Damp proofing 

When a wall is built in contact with the ground, the soil, which normally has a high moisture content, will cause it to become wet. The drying action of the air on the upper parts of the wall then causes the wall to act as a wick, pulling water up through the mortar and bricks by capillarity. The height to which dampness rises in any particular wall depends on wall construction, thickness, surface coatings, temperature and the height of the water table. It rarely exceeds one metre above ground level, as the force of gravity then starts to exceed capillarity.

Signs of rising damp include a "tide-mark" on the wall above skirting boards, peeling wallpaper, mould growth and white, fluffy efflorescent salts which have been drawn out of the brickwork by the passage of water.

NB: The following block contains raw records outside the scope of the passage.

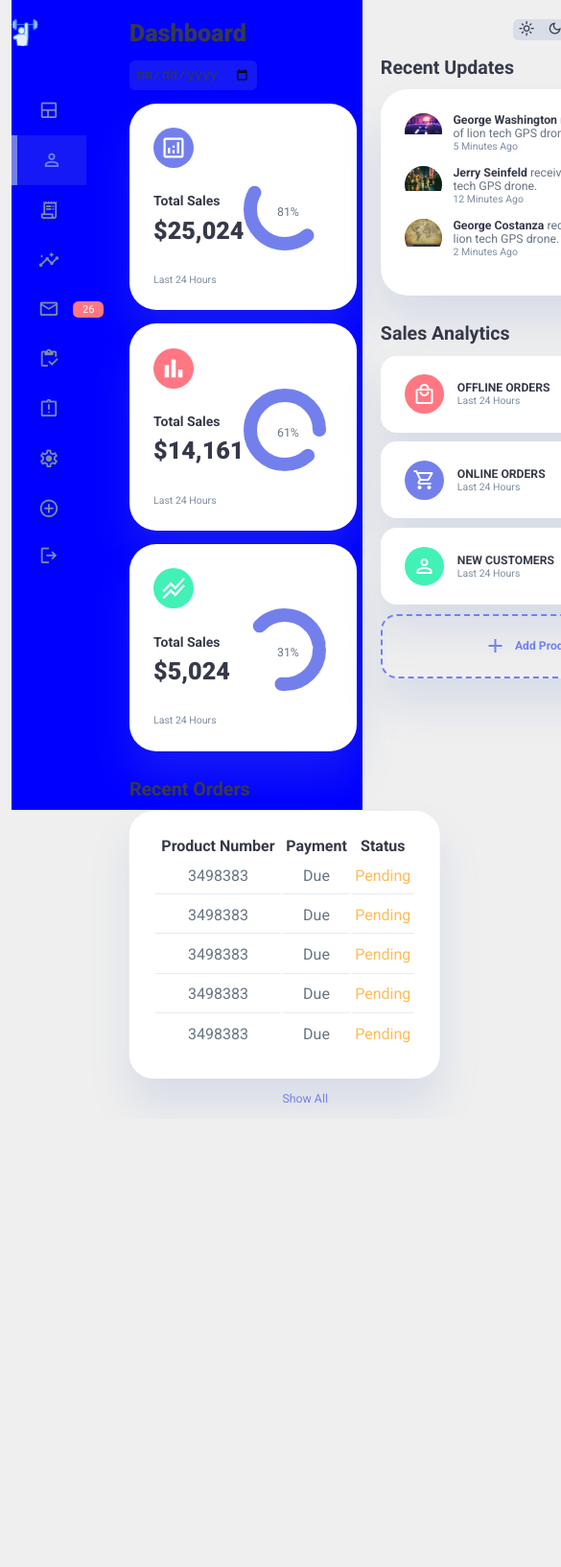
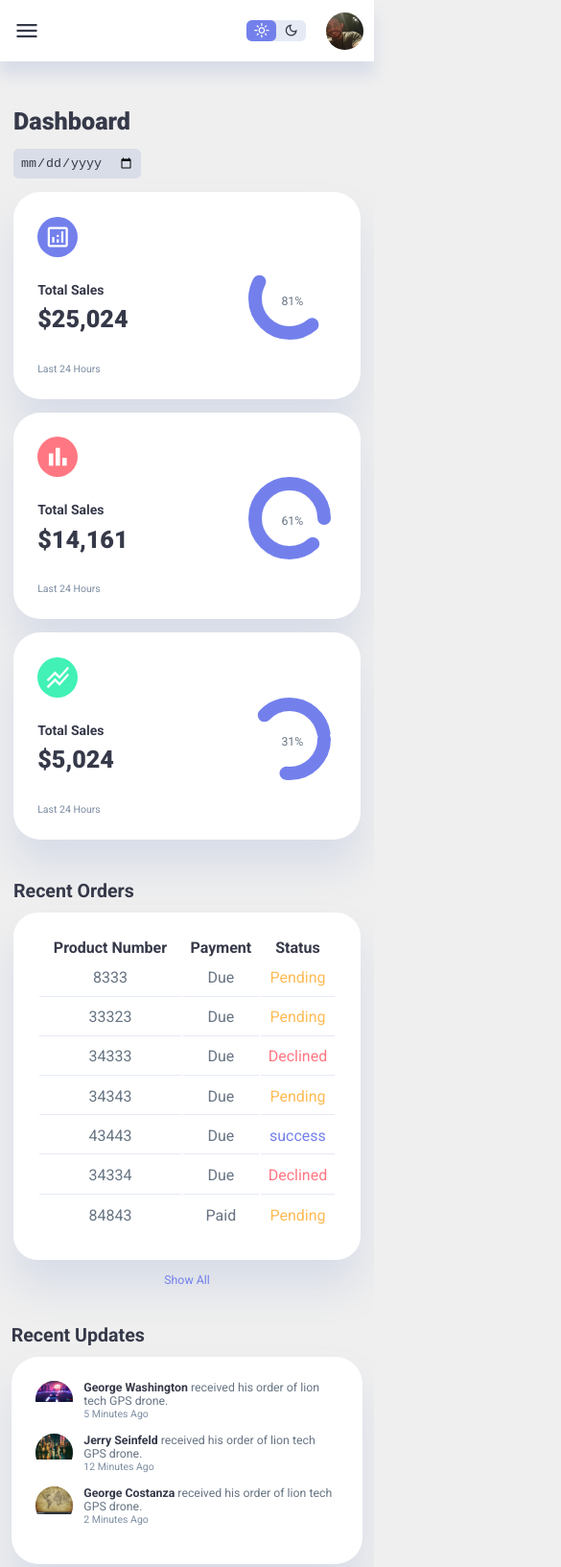
Before and after one commit to ccahuber/UI-Practice---Dashboard, a plain HTML site: page index.html in a window 390 px wide. Shown: the top 1633 px of the page at 96% size, 585 px wide, since content can reach past the window. Before the commit the page ends 844 px from the top, so only its background shows below. Drawn offline with nearby package versions, Linux system fonts and the light colour scheme.

Commit message:
Final Project
Project Complete - JS added for some functionality

```diff
--- a/index.html
+++ b/index.html
@@ -178,7 +178,7 @@
                         </tr>
                     </thead>
                     <tbody>
-                        <tr>
+                        <!-- <tr>
                             <td>Foldable Mini Drone</td>
                             <td>3498383</td>
                             <td>Due</td>
@@ -212,7 +212,7 @@
                             <td>Due</td>
                             <td class="warning">Pending</td>
                             <td class="Primary">Details</td>
-                        </tr>
+                        </tr> -->
                     </tbody>
                 </table>
                 <a href="#">Show All</a>
@@ -227,7 +227,7 @@
                     <span class="material-symbols-outlined">menu</span>
                 </button>
                 <div class="theme-toggler">
-                    <span class="material-symbols-outlined">light_mode</span>
+                    <span class="material-symbols-outlined active">light_mode</span>
                     <span class="material-symbols-outlined">dark_mode</span>
                 </div>
                 <div class="profile">
@@ -338,8 +338,9 @@
 
 
 
+        <script src="orders.js"></script>
+        <script src="script.js"></script>
 
-        <script src="script.js"></script>
 </body>
 
 </html>
--- /dev/null
+++ b/orders.js
@@ -0,0 +1,43 @@
+const Orders = [{
+        productName: 'Foldable Mini Drone',
+        productNumber: '8333',
+        paymentStatus: 'Due',
+        shipping: 'Pending'
+    },
+    {
+        productName: 'Lawn Chair',
+        productNumber: '33323',
+        paymentStatus: 'Due',
+        shipping: 'Pending'
+    },
+    {
+        productName: 'Camping Pans',
+        productNumber: '34333',
+        paymentStatus: 'Due',
+        shipping: 'Declined'
+    },
+    {
+        productName: 'Battery Charger',
+        productNumber: '34343',
+        paymentStatus: 'Due',
+        shipping: 'Pending'
+    },
+    {
+        productName: 'Running Mat',
+        productNumber: '43443',
+        paymentStatus: 'Due',
+        shipping: 'success'
+    },
+    {
+        productName: 'Battery Holder',
+        productNumber: '34334',
+        paymentStatus: 'Due',
+        shipping: 'Declined'
+    },
+    {
+        productName: 'Towel',
+        productNumber: '84843',
+        paymentStatus: 'Paid',
+        shipping: 'Pending'
+    }
+]
--- a/script.js
+++ b/script.js
@@ -0,0 +1,38 @@
+const sideMenu = document.querySelector("aside");
+const menuBtn = document.querySelector("#menu-btn");
+const closeBtn = document.querySelector("#close-btn");
+const themeToggler = document.querySelector(".theme-toggler");
+
+// show aside
+menuBtn.addEventListener('click', () => {
+    sideMenu.style.display = 'block';
+});
+
+//close aside
+closeBtn.addEventListener('click', () => {
+    sideMenu.style.display = 'none'
+})
+console.log(themeToggler.querySelector('span:nth-child(1)'));
+console.log(themeToggler.querySelector('span:nth-child(2)'));
+
+// change to dark theme
+themeToggler.addEventListener('click', () => {
+    document.body.classList.toggle('dark-theme-variables');
+    themeToggler.querySelector('span:nth-child(1)').classList.toggle('active');
+    themeToggler.querySelector('span:nth-child(2)').classList.toggle('active');
+});
+
+// Fill orders in table
+Orders.forEach(order => {
+            const tr = document.createElement('tr');
+            const trContent = `
+    <td>${order.productName}</td>
+    <td>${order.productNumber}</td>
+    <td>${order.paymentStatus}</td>
+    <td class="${order.shipping === 'Declined' ? `danger` : order.shipping === `Pending` ? 'warning' : `primary`}">${order.shipping}</td>
+    <td class="primary">Details</td>
+    `
+tr.innerHTML = trContent;
+document.querySelector('table tbody').appendChild(tr);
+
+});
--- a/style.css
+++ b/style.css
@@ -21,6 +21,18 @@
     --border-radius-3: 1.2rem;
     --card-padding: 1.8rem;
     --padding-1: 1.2rem;
+    --box-shadow: 0 2rem 3rem var(--color-light);
+}
+
+
+/* Dark Theme */
+
+.dark-theme-variables {
+    --color-background: #181a1e;
+    --color-white: #202528;
+    --color-dark: #edeffd;
+    --color-dark-variant: #a3bdcc;
+    --color-light: rgba(0, 0, 0, 0.4);
     --box-shadow: 0 2rem 3rem var(--color-light);
 }
 
@@ -119,11 +131,11 @@ b {
 }
 
 .success {
-    color: var(--color-success)
+    color: var(--color-success);
 }
 
 .warning {
-    color: var(--color-warning)
+    color: var(--color-warning);
 }
 
 aside {
@@ -391,7 +403,7 @@ main .recent-orders a {
 }
 
 .right .theme-toggler {
-    background: var(--color-light);
+    background-color: var(--color-light);
     display: flex;
     justify-content: space-between;
     align-items: center;
@@ -502,6 +514,11 @@ main .recent-orders a {
     justify-content: center;
 }
 
+.right .sales-analytics .add-product:hover {
+    background: var(--color-primary);
+    color: var(--color-white);
+}
+
 .right .sales-analytics .add-product div {
     display: flex;
     align-items: center;
@@ -519,7 +536,6 @@ main .recent-orders a {
     .container {
         width: 94%;
         grid-template-columns: 7rem auto 23rem;
-        background-color: red;
     }
     aside .logo h2 {
         display: none;
@@ -563,6 +579,95 @@ main .recent-orders a {
 
 @media screen and (max-width: 768px) {
     .container {
-        background-color: blue;
+        width: 100%;
+        grid-template-columns: 1fr;
+    }
+    aside {
+        display: none;
+        position: fixed;
+        left: -100%;
+        background: var(--color-white);
+        width: 18rem;
+        z-index: 3;
+        box-shadow: 1rem 3rem 4rem var(--color-ligt);
+        height: 100vh;
+        padding-right: var(--card-padding);
+        animation: showMenu 400ms ease forwards;
+    }
+    @keyframes showMenu {
+        to {
+            left: 0;
+        }
+    }
+    aside .logo {
+        margin-left: 1rem;
+    }
+    aside .logo h2 {
+        display: inline;
+    }
+    aside .sidebar h3 {
+        display: inline;
+    }
+    aside .sidebar a {
+        width: 100%;
+        height: 3.4rem;
+    }
+    aside .sidebar a:last-child {
+        position: absolute;
+        bottom: 5rem;
+    }
+    aside .close {
+        display: inline-block;
+        cursor: pointer;
+    }
+    main {
+        margin-top: 8rem;
+        padding: 0 1rem;
+    }
+    main .recent-orders {
+        position: relative;
+        margin: 3rem 0 0 0;
+        width: 100%;
+    }
+    main .recent-orders table {
+        width: 100%;
+        margin: 0;
+    }
+    .right {
+        width: 94%;
+        margin: 0 auto 4rem;
+    }
+    .right .top {
+        position: fixed;
+        top: 0;
+        left: 0;
+        align-items: center;
+        padding: 0 0.8rem;
+        height: 4.6rem;
+        background: var(--color-white);
+        width: 100%;
+        margin: 0;
+        z-index: 2;
+        box-shadow: 0 1rem 1rem var(--color-light);
+    }
+    .right .top .theme-toggler {
+        width: 4.4rem;
+        position: absolute;
+        left: 66%;
+    }
+    .right .profile .info {
+        display: none;
+    }
+    .right .top button {
+        display: inline-block;
+        background: transparent;
+        cursor: pointer;
+        color: var(--color-dark);
+        position: absolute;
+        left: 1rem;
+        font-size: 2rem;
+    }
+    .right .top button span {
+        font-size: 2rem;
     }
 }
```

The problem of rising damp is usually solved by repairing the existing  damp course or installing a new one. Most commonly this is done by drilling holes in a band around the affected wall and injecting a Chemical damp-proof  fluid which stops capillary movement of water up the wall. Some internal plasterwork often needs to be removed and replaced before redecoration can take place.